How about dividing by (L-N) on both sides from dN/dt = k(L-N) instead of distributing the K? This equation is separable.

4. Feb 11, 2013

### Northbysouth

I hadn't considered moving t to one side by itself. Thanks.

So, I should end up with:

t = 1/k*ln(L-N)

5. Feb 11, 2013

### Dick

Almost. I'd write that (1/k)*ln(L-N). But I think you missed a '-' sign and you should put a +C someplace.

6. Feb 11, 2013

### Ray Vickson

Even easier: notice that since L is a constant we have dL/dt = 0, so dN/dt = d(N-L)/dt. Therefore, if x = N-L you have dx/dt = -kx.

7. Feb 13, 2013

### Northbysouth

When I spoke with my professor she informed me that I needed to use a u-substitution in order to integrate.

∫dN/(L-N) = ∫k dt

u = L-N

du = -dN
dN = -du

∫-du/u = ∫k dt

-ln(u) = kt + C

-ln(L-N) = ekt + C

N = ekt + C+ L

Then using the information given, I think that at t=0 N=150

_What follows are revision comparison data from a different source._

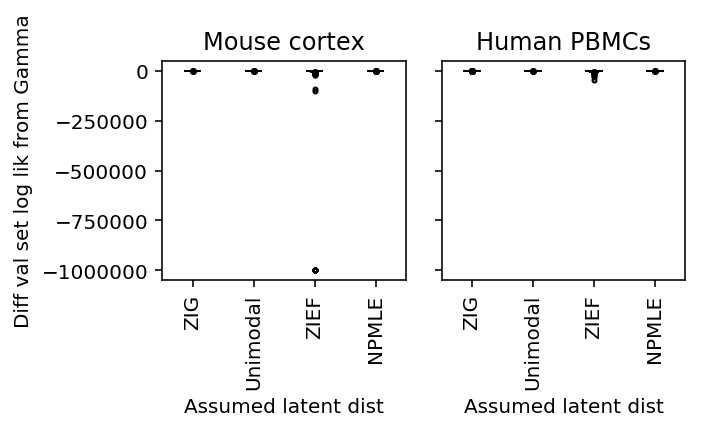
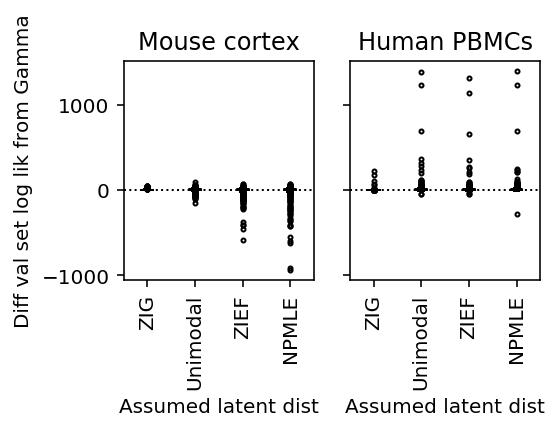
Republish

diff --git a/docs/deconvolution.html b/docs/deconvolution.html
@@ -1,7 +1,7 @@
 <!DOCTYPE html>
 <html lang="en">
 <head>
-<!-- 2019-05-18 Sat 22:04 -->
+<!-- 2019-05-20 Mon 14:54 -->
 <meta charset="utf-8">
 <meta name="viewport" content="width=device-width, initial-scale=1">
 <title>Comparison of expression deconvolution approaches</title>
@@ -1375,7 +1375,7 @@ EOF
 </div>
 
 <div class="org-src-container">
-<pre class="src src-sh">sbatch --partition=broadwl -a 2 -n1 -c28 --exclusive --mem=32G --time=24:00:00 --job-name=benchmark --output=benchmark-cpu.out
+<pre class="src src-sh">sbatch --partition=broadwl -a 1 -n1 -c28 --exclusive --mem=32G --time=24:00:00 --job-name=benchmark --output=benchmark-cpu.out
 <span class="org-comment-delimiter">#</span><span class="org-comment">!/bin/bash</span>
 <span class="org-builtin">source</span> activate scmodes
 python &lt;&lt;EOF
@@ -1405,10 +1405,12 @@ Plot the results.
 
 <div class="org-src-container">
 <pre class="src src-ipython"><span class="org-variable-name">fig</span>, <span class="org-variable-name">ax</span> = plt.subplots(1, 2, sharey=<span class="org-constant">True</span>)
-fig.set_size_inches(5, 3)
+fig.set_size_inches(4, 3)
 <span class="org-keyword">for</span> a, k, t <span class="org-keyword">in</span> <span class="org-builtin">zip</span>(ax, <span class="org-builtin">sorted</span>(benchmark.keys()), [<span class="org-string">'Mouse cortex'</span>, <span class="org-string">'Human PBMCs'</span>]):
-  a.boxplot(np.ma.masked_invalid((benchmark[f<span class="org-string">'{k}'</span>].values - benchmark[f<span class="org-string">'{k}'</span>][<span class="org-string">'gamma'</span>].values.reshape(-1, 1))[:,1:]).filled(-1e6),
+  <span class="org-variable-name">T</span> = (benchmark[f<span class="org-string">'{k}'</span>].values - benchmark[f<span class="org-string">'{k}'</span>][<span class="org-string">'gamma'</span>].values.reshape(-1, 1))[:,1:]
+  a.boxplot([x[~np.isnan(x)] <span class="org-keyword">for</span> x <span class="org-keyword">in</span> T.T],
             widths=0.25, medianprops={<span class="org-string">'color'</span>: <span class="org-string">'k'</span>}, flierprops={<span class="org-string">'marker'</span>: <span class="org-string">'.'</span>, <span class="org-string">'markersize'</span>: 4})
+  a.axhline(y=0, ls=<span class="org-string">':'</span>, lw=1, c=<span class="org-string">'k'</span>)
   a.set_xticklabels([<span class="org-string">'ZIG'</span>, <span class="org-string">'Unimodal'</span>, <span class="org-string">'ZIEF'</span>, <span class="org-string">'NPMLE'</span>], rotation=90)
   a.set_xlabel(<span class="org-string">'Assumed latent dist'</span>)
   a.set_title(t)
@@ -1429,14 +1431,14 @@ Zoom in on the relevant part of the plot.
 
 <div class="org-src-container">
 <pre class="src src-ipython"><span class="org-variable-name">fig</span>, <span class="org-variable-name">ax</span> = plt.subplots(1, 2)
-fig.set_size_inches(5, 3)
+fig.set_size_inches(4, 3)
 <span class="org-keyword">for</span> a, k, t <span class="org-keyword">in</span> <span class="org-builtin">zip</span>(ax, <span class="org-builtin">sorted</span>(benchmark.keys()), [<span class="org-string">'Mouse cortex'</span>, <span class="org-string">'Human PBMCs'</span>]):
   <span class="org-variable-name">T</span> = np.ma.masked_invalid((benchmark[f<span class="org-string">'{k}'</span>].values - benchmark[f<span class="org-string">'{k}'</span>][<span class="org-string">'gamma'</span>].values.reshape(-1, 1))[:,1:]).filled(-1e6)
   a.boxplot(T, widths=0.25, medianprops={<span class="org-string">'color'</span>: <span class="org-string">'k'</span>}, flierprops={<span class="org-string">'marker'</span>: <span class="org-string">'.'</span>, <span class="org-string">'markersize'</span>: 4})
   a.axhline(y=0, ls=<span class="org-string">':'</span>, lw=1, c=<span class="org-string">'k'</span>)
   a.set_xticklabels([<span class="org-string">'ZIG'</span>, <span class="org-string">'Unimodal'</span>, <span class="org-string">'ZIEF'</span>, <span class="org-string">'NPMLE'</span>], rotation=90)
   a.set_xlabel(<span class="org-string">'Assumed latent dist'</span>)
-  a.set_ylim(-20, 1.05 * T.<span class="org-builtin">max</span>())
+  a.set_ylim(0, 1.05 * T.<span class="org-builtin">max</span>())
   a.set_title(t)
 ax[0].set_ylabel(<span class="org-string">'Diff val set log lik from Gamma'</span>)
 fig.tight_layout()
@@ -1454,7 +1456,7 @@ fig.tight_layout()
 </div>
 <div id="postamble" class="status">
 <p class="author">Author: Abhishek Sarkar</p>
-<p class="date">Created: 2019-05-18 Sat 22:04</p>
+<p class="date">Created: 2019-05-20 Mon 14:54</p>
 <p class="validation"><a href="http://validator.w3.org/check?uri=referer">Validate</a></p>
 </div>
 </body>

150 = eC + L

So I have L = 150 - eC

I also know that at t=10 that N=25

25 = e10k +C + L

I have three unknowns but only two equations. Unless I'm missing something, I don't think it's possible for me to solve for L, C and k.

All suggestions are appreciated.

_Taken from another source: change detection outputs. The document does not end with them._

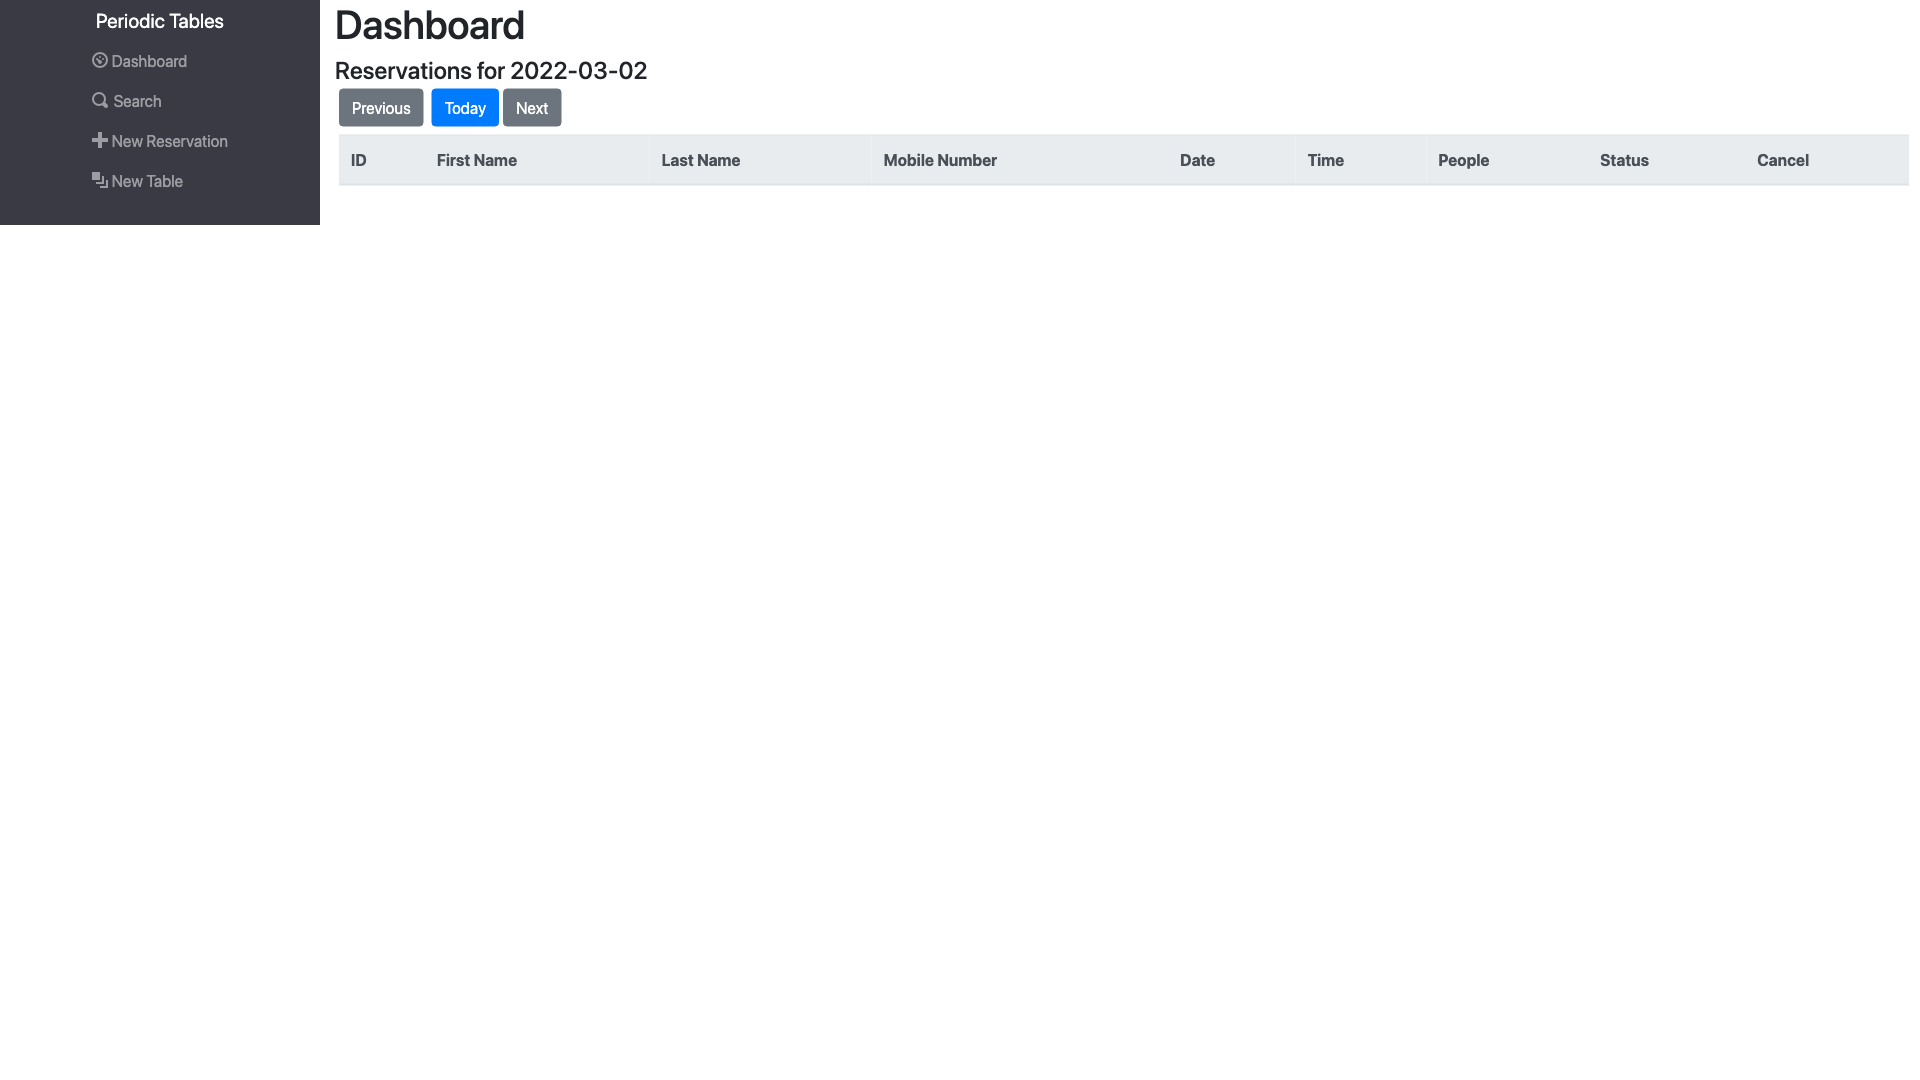
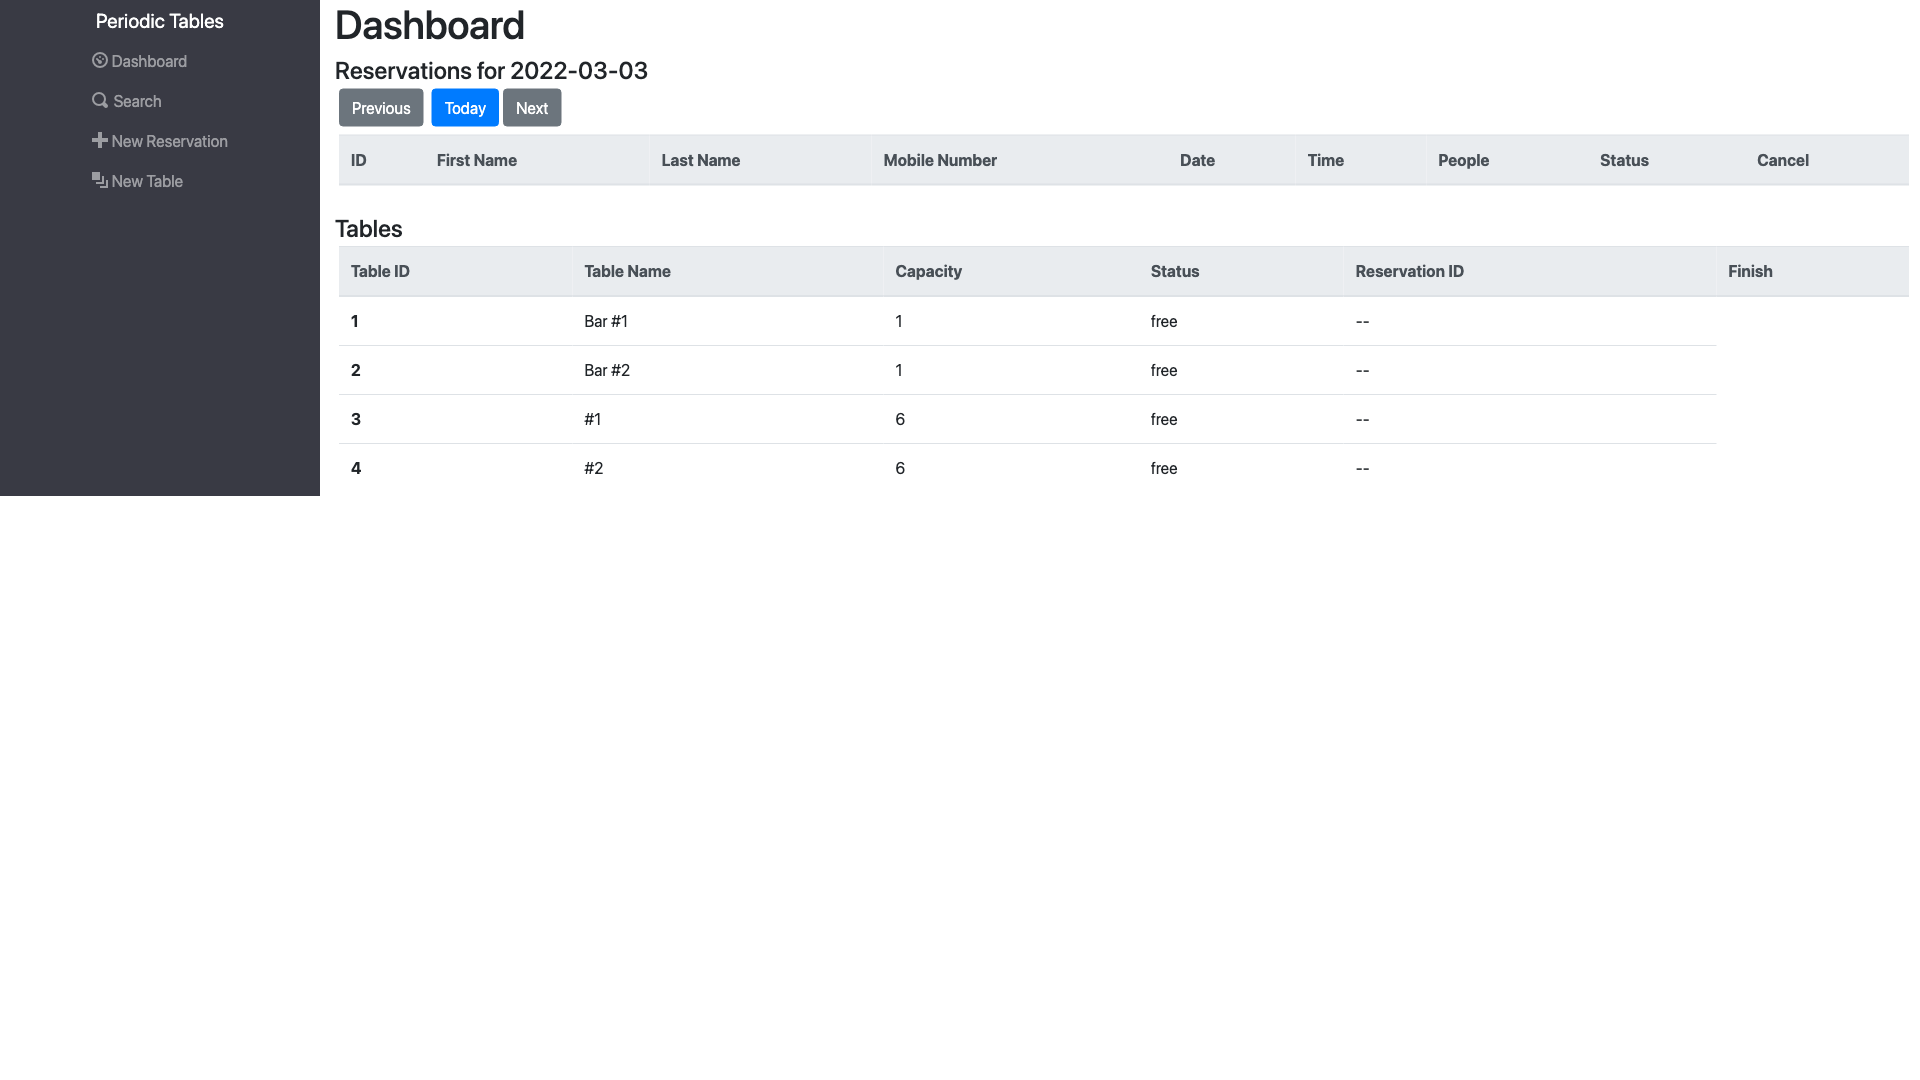
added SeatReservation functionality
added SeatReservation functionality, added API Requests to api.js, updated Routes.js to include editing and seating a reservation

diff --git a/src/reservations/SeatReservation.js b/src/reservations/SeatReservation.js
@@ -1,0 +1,142 @@
+import React, { useState, useEffect } from "react";
+import { useHistory, useParams } from "react-router";
+import { listReservations, seatTable } from "../utils/api";
+import ErrorAlert from "../layout/ErrorAlert";
+
+/**
+ * Page where user will choose a table to seat a reservation
+ */
+export default function SeatReservation({ tables, loadDashboard }) {
+  const history = useHistory();
+
+  const { reservation_id } = useParams();
+
+  const [table_id, setTableId] = useState(0);
+  const [reservations, setReservations] = useState([]);
+  const [reservationsError, setReservationsError] = useState(null);
+  const [errors, setErrors] = useState([]);
+  const [apiError, setApiError] = useState(null);
+
+  /**
+   * On Application Mount make an API call to get all reservations
+   */
+  useEffect(() => {
+    const abortController = new AbortController();
+
+    setReservationsError(null);
+
+    listReservations(null, abortController.signal)
+      .then(setReservations)
+      .catch(setReservationsError);
+
+    return () => abortController.abort();
+  }, []);
+
+  /**
+   * update the table_id upon user input
+   */
+  function handleInputChange({ target }) {
+    setTableId(target.value);
+  }
+
+  /** upon user submit validateSeat() and then makes API call seatTable()
+   * 
+   * @param {*} event 
+   * @returns 
+   */
+  function handleSubmit(event) {
+    event.preventDefault();
+    const abortController = new AbortController();
+
+    if (validateSeat()) {
+        seatTable(reservation_id, table_id, abortController.signal)
+            .then(loadDashboard)
+            .then(() => history.push(`/dashboard`))
+            .catch(setApiError);
+    }
+
+    return () => abortController.abort();
+  }
+
+  /**
+   * validates that a reservation can be seated at a specific table
+   */
+  function validateSeat() {
+    const foundErrors = [];
+
+    const foundTable = tables.find(
+      (table) => table.table_id === Number(table_id)
+    );
+    const foundReservation = reservations.find(
+      (reservation) => reservation.reservation_id === Number(reservation_id)
+    );
+
+    if (!foundTable) {
+      foundErrors.push("Selected table does not exist.");
+    } else if (!foundReservation) {
+      foundErrors.push("This reservation does not exist.");
+    } else {
+      if (foundTable.status === "occupied") {
+        foundErrors.push("The table you selected is currently occupied.");
+      }
+
+      if (foundTable.capacity < foundReservation.people) {
+        foundErrors.push(
+          `The table you selected cannot seat ${foundReservation}.`
+        );
+      }
+    }
+
+    setErrors(foundErrors);
+
+    return foundErrors.length === 0;
+  }
+
+
+  const tableOptionsJSX = () => {
+    return tables.map((table) => 
+      <option key={table.table_id} value={table.table_id}>
+        {table.table_name} - {table.capacity}
+      </option>
+    );
+  };
+
+  const errorsJSX = () => {
+      return errors.map((error, index) => <ErrorAlert key={index} error={error} />);
+  }
+
+  return (
+      <form className="form-select">
+          {errorsJSX()}
+          <ErrorAlert error={apiError}/>
+          <ErrorAlert error={reservationsError}/>
+
+          <label className="form-label" htmlFor="table_id">Choose table:</label>
+          <select
+            className="form-control"
+            name="table_id"
+            id="table_id"
+            value={table_id}
+            onChange={handleInputChange}
+          >
+              <option value={0}>Choose a table</option>
+              {tableOptionsJSX()}
+          </select>
+
+          <button
+            className="btn btn-primary m-1"
+            type="submit"
+            onClick={handleSubmit}
+          >
+              Submit
+          </button>
+          <button
+            className="btn btn-danger m-1"
+            type="button"
+            onClick={history.goBack}
+          >
+              Cancel
+          </button>
+      </form>
+  );
+}

diff --git a/src/dashboard/ReservationRow.js b/src/dashboard/ReservationRow.js
@@ -1,44 +1,70 @@
 import React from "react";
-// import { Link } from "react-router-dom";
+import { Link } from "react-router-dom";
+import { updateReservationStatus } from "../utils/api";
 
 /**
  * a Row representing a row from the reservations data table
  */
 
 export default function ReservationRow({ reservation, loadDashboard }) {
-    if (!reservation || reservation.status === "finished") return null;
+  if (!reservation || reservation.status === "finished") return null;
 
-    // function handleCancel() {
-    //     if (window.confirm("Do you want to cancel this reservation? This cannot be undone.")) {
-            
-    //     }
-    // }
+  // when cancel button clicked sets reservation status to "cancelled"
+  function handleCancel() {
+    if (
+      window.confirm(
+        "Do you want to cancel this reservation? This cannot be undone."
+      )
+    ) {
+      const abortController = new AbortController();
 
-    return (
-        <tr>
-            <th scope="row">{reservation.reservation_id}</th>
-            <td>{reservation.first_name}</td>
-            <td>{reservation.last_name}</td>
-            <td>{reservation.mobile_number}</td>
-            <td>{reservation.reservation_date.substr(0, 10)}</td>
-            <td>{reservation.reservation_time.substr(0, 5)}</td>
-            <td>{reservation.people}</td>
-            <td data-reservation-id-status={reservation.reservation_id}>{reservation.status}</td>
+      updateReservationStatus(
+        reservation.reservation_id,
+        "cancelled",
+        abortController.status
+      ).then(loadDashboard);
 
-            {reservation.status === "booked" && 
-                <>
-                    <td>
-                        <button
-                            className="btn btn-danger"
-                            type="button"
-                            // onClick={handleCancel}
-                            data-reservation-id-cancel={reservation.reservation_id}
-                        >
-                            Cancel
-                        </button>
-                    </td>
-                </>
-            }
-        </tr>
-    )
+      return () => abortController.abort();
+    }
+  }
+
+  return (
+    <tr>
+      <th scope="row">{reservation.reservation_id}</th>
+      <td>{reservation.first_name}</td>
+      <td>{reservation.last_name}</td>
+      <td>{reservation.mobile_number}</td>
+      <td>{reservation.reservation_date.substr(0, 10)}</td>
+      <td>{reservation.reservation_time.substr(0, 5)}</td>
+      <td>{reservation.people}</td>
+      <td data-reservation-id-status={reservation.reservation_id}>
+        {reservation.status}
+      </td>
+
+      {reservation.status === "booked" && (
+        <>
+        <td>
+            <Link to={`/reservations/${reservation.reservation_id}/edit`}>
+                <button className="btn btn-secondary" type="button">Edit</button>
+            </Link>
+        </td>
+          <td>
+            <button
+              className="btn btn-danger"
+              type="button"
+              onClick={handleCancel}
+              data-reservation-id-cancel={reservation.reservation_id}
+            >
+              Cancel
+            </button>
+          </td>
+          <td>
+              <a href={`/reservations/${reservation.reservation_id}/seat`}>
+                  <button className="btn btn-primary" type="button">Seat</button>
+              </a>
+          </td>
+        </>
+      )}
+    </tr>
+  );
 }

diff --git a/src/utils/api.js b/src/utils/api.js
@@ -68,6 +68,11 @@ export async function listReservations(params, signal) {
     .then(formatReservationTime);
 }
 
+// export async function listReservations(signal) {
+//   const url = `${API_BASE_URL}/reservations`;
+
+//   return await fetchJson(url, { headers, signal, method: "GET" }, [])
+// }
 
 /** creates a reservation -> "POST"
  * 
@@ -100,7 +105,27 @@ export async function editReservation(reservation_id, reservation, signal) {
 }
 
 
+/** update a specified reservations status
+ * 
+ * @param {*} reservation_id 
+ * @param {*} status 
+ * @param {*} signal 
+ * @returns 
+ */
+export async function updateReservationStatus(reservation_id, status, signal) {
+  const url = `${API_BASE_URL}/reservations/${reservation_id}/status`;
 
+  const body = JSON.stringify({ data: { status: status }});
+
+  return await fetchJson(url, { headers, signal, method: "PUT", body }, []);
+}
+
+
+/** Lists all tables for the restaurant from the tables table
+ * 
+ * @param {*} signal 
+ * @returns 
+ */
 export async function listTables(signal) {
   const url = `${API_BASE_URL}/tables`
 
@@ -119,4 +144,12 @@ export async function createTable(table, signal) {
   const body = JSON.stringify({ data: table });
 
   return await fetchJson(url, { headers, signal, method: "POST", body }, []);
+}
+
+export async function seatTable(reservation_id, table_id, signal) {
+  const url = `${API_BASE_URL}/tables/${table_id}/seat`
+
+  const body = JSON.stringify({ data: {reservation_id: reservation_id } });
+
+  return await fetchJson(url, { headers, signal, method: "PUT", body }, []);
 }

diff --git a/src/layout/Routes.js b/src/layout/Routes.js
@@ -5,6 +5,7 @@ import Dashboard from "../dashboard/Dashboard";
 import NewReservation from "../reservations/NewReservation";
 import NewTable from "../tables/NewTable";
 import NotFound from "./NotFound";
+import SeatReservation from "../reservations/SeatReservation";
 import { listReservations, listTables } from "../utils/api";
 import useQuery from "../utils/useQuery";
 import { today } from "../utils/date-time";
@@ -72,6 +73,10 @@ function Routes() {
 
       <Route path="/reservations/:reservation_id/edit">
         <NewReservation loadDashboard={loadDashboard} edit={true}/>
+      </Route>
+
+      <Route path="/reservations/:reservation_id/seat">
+        <SeatReservation tables={tables} loadDashboard={loadDashboard}/>
       </Route>
 
       <Route path="/tables/new">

8. Feb 13, 2013

### Dick

I think the sign in front of k got messed up. When you've got -ln(L-N)=kt+C, it's better to multiply both sides by (-1) first so you've got ln(L-N)=(-kt+C). Now exponentiate. And when you've got something like e^(-kt+C) it's usually easier to write it as e^(-kt)*e^C. And since C is a constant, e^C is just another constant, so write it as just plain C. I.e. Ce^(-kt).

On the initial value you thing, the statement of the question isn't crystal clear, but I think what they mean is at t=0, the student is just starting and hasn't memorized anything yet. So at t=0, N=0. At t=10, N=25. Finally for very large values of t the student should max out at 150 objects, so as t->infinity N->150. You do have three boundary conditions.